Then one day a horse merchant arrived in Benares with 500 horses to sell. There were stallions, mares and colts. The king invited the Inerchant to the palace, and called upon his Royal Price Maker to set a price for all 500 horses. Thinking only of pleasing the king, he said, “The entire herd of horses is worth one cup of rice. So the king ordered that one cup of Tice be paid to the horse dealer, and all the horses Were taken to the royal stables.
Of course the merchant was very upset, but he could do nothing at the mornent. Later he heard about the former price maker, who had a reputation for being very fair and honest, So he approached him and told him what had happened. He Wanted to hear his opinion, in order to get a proper price from the king. The former price maker said, “If you do as I say, the king will be convinced of the true value of the horses. Go back to the price maker and satisfy him with a valuable gift. Ask him to tell the value of one cup of rice, in the presence of the king. If he agrees, come and tell me. I will go with you to the king Following this advice, the merchant went to the price maker and gave him a valuable gift. The gift made him very happy, so that he saw the value of pleasing the horse dealer. Then the merchant said to him, I was very happy with your previous evaluation. Can you please convince the king of the value of one cup of rice?” The foolish price maker said “Why not ? I will explain the Worth of one cup of rice, even in the presence of the king. So the price maker thought the horse dealer was satisfied with his cup of rice. He arranged for another meeting with the king, as the merchant was departing for his own country. The merchant reported back to the old price maker, and they went together to see the king.

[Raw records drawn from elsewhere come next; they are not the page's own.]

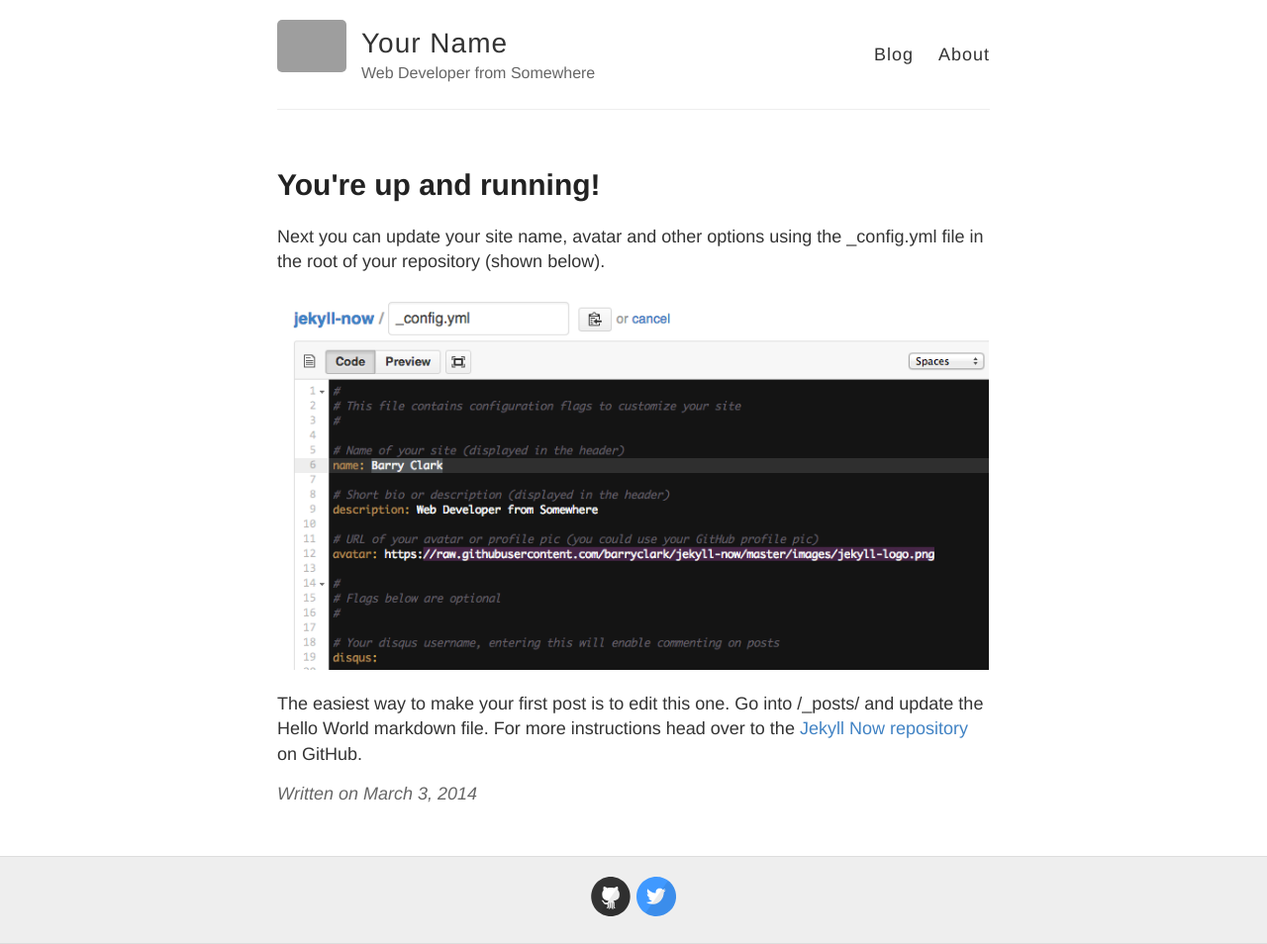
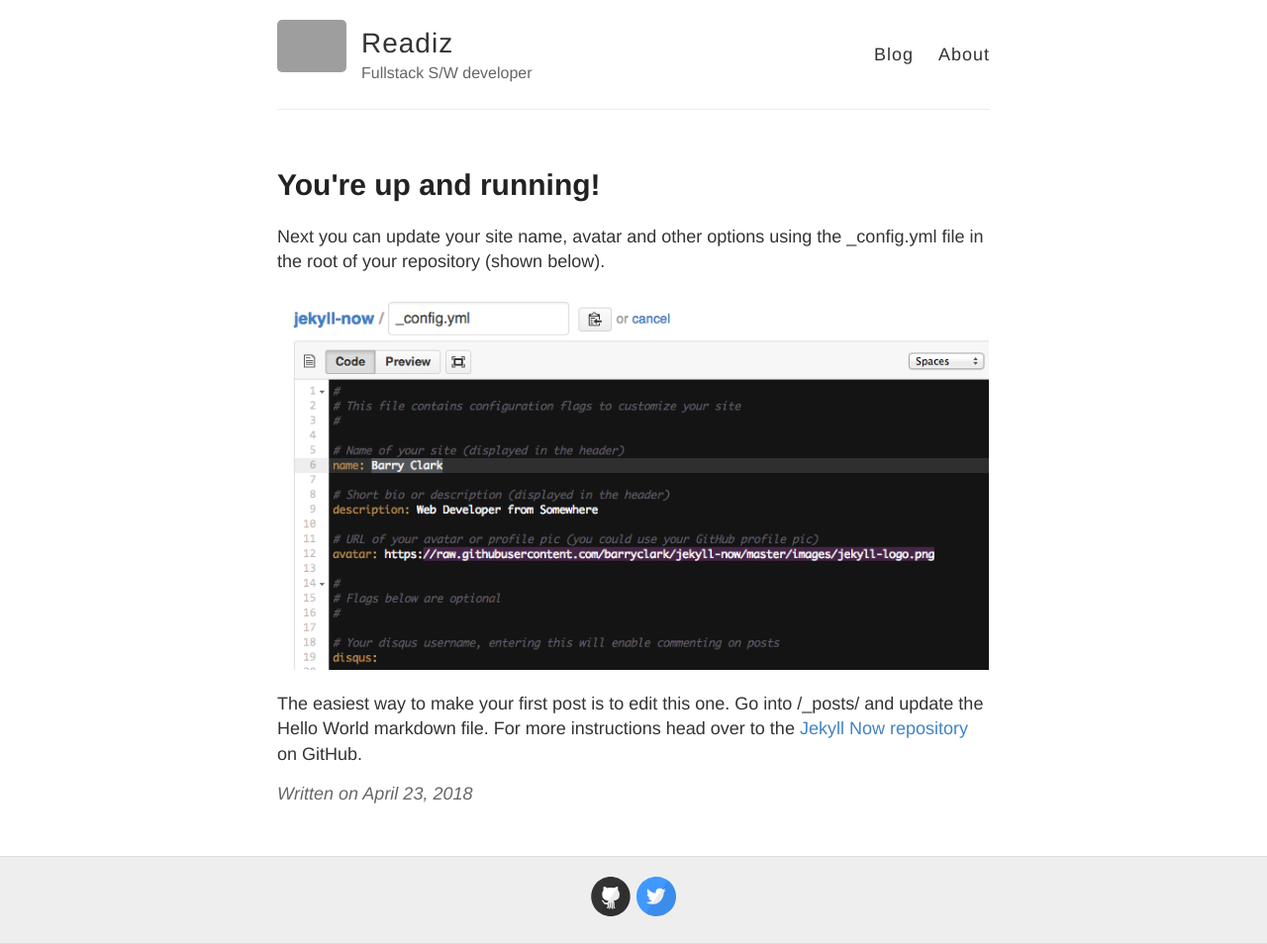
Before and after one commit to Readiz/readizblog.github.io, a Jekyll site: the page built from _posts/2018-4-23-Hello-World.md, in a window 1280 px wide. Shown: the whole page at 99% size. Built offline with Jekyll 4.4.1, drawn with Linux system fonts in a browser that asks for light colours; grey boxes are pictures that could not be loaded.

Commit message:
add info

```diff
--- a/_config.yml
+++ b/_config.yml
@@ -3,13 +3,13 @@
 #
 
 # Name of your site (displayed in the header)
-name: Your Name
+name: Readiz
 
 # Short bio or description (displayed in the header)
-description: Web Developer from Somewhere
+description: Fullstack S/W developer
 
 # URL of your avatar or profile pic (you could use your GitHub profile pic)
-avatar: https://raw.githubusercontent.com/barryclark/jekyll-now/master/images/jekyll-logo.png
+avatar: http://cfile6.uf.tistory.com/image/2714794F5303740F17001C
 
 #
 # Flags below are optional
```
Also changed, not shown: _posts/2018-4-23-Hello-World.md (renamed from _posts/2014-3-3-Hello-World.md).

All the king’s ministers and his full court Were in the royal meeting hall. The horse merchant said to the king, “My lord, I understand that in this your country, my whole herd of 500 horses is worth one cup of rice. Before I leave for home, I want to know the value of one cup of rice in your country. The king turned to his loyal price maker and said, “What is the value of one cup of rice?” The foolish price maker, in order to please the king , had previously priced the herd of horses at one cup of rice. Now, after receiving a bribe from the horse dealer, he wanted to please him too. So he replied to the king, in his most dignified manner, Your Worship, one cup of rice Is Worth the city of Benares, including even your own harem, as well as all the suburbs of the city. In other words, itis Worth the whole kingdom of Benares!” On hearing this, the royal ministers and wise men in the assembly hall started to roar with laughter, slapping their Sides with their hands. When they calmed down a little, they said, “Earlier we heard that the kingdom was priceless. Now we hear that all Benares, with its palaces and mansions, is worth only a cup of rice: The decision of the Royal Price Maker is so strange ! Where did your highncess find such a man? He is good only for pleasing a king such as you not for Imaking fair prices for a merchant who sells his horses – country to country.
Hearing the laughter of his whole court, and the words of his ministers and advisers, the king was ashamed. So he brought back his former price maker to his official position. He agreed to a new fair price for the herd of horses, as set by the honest price maker. Having learned a lesson, the king and his kingdom lived justly and prospered.
The Buddha, having ended this story, said:
“ Laludayi was the foolish price maker. And the honest price maker Was I who have become the fully enlightened One.”
The moral: “A fool in high office can bring shame even to a king.”
STORIES OF THE ENLIGHTENMENT BEING JTAKAS
INTERPRETED BY KURUNEGODA PIYATISSA MAHA THERA
STORIES TOLD BY TODD ANDERSON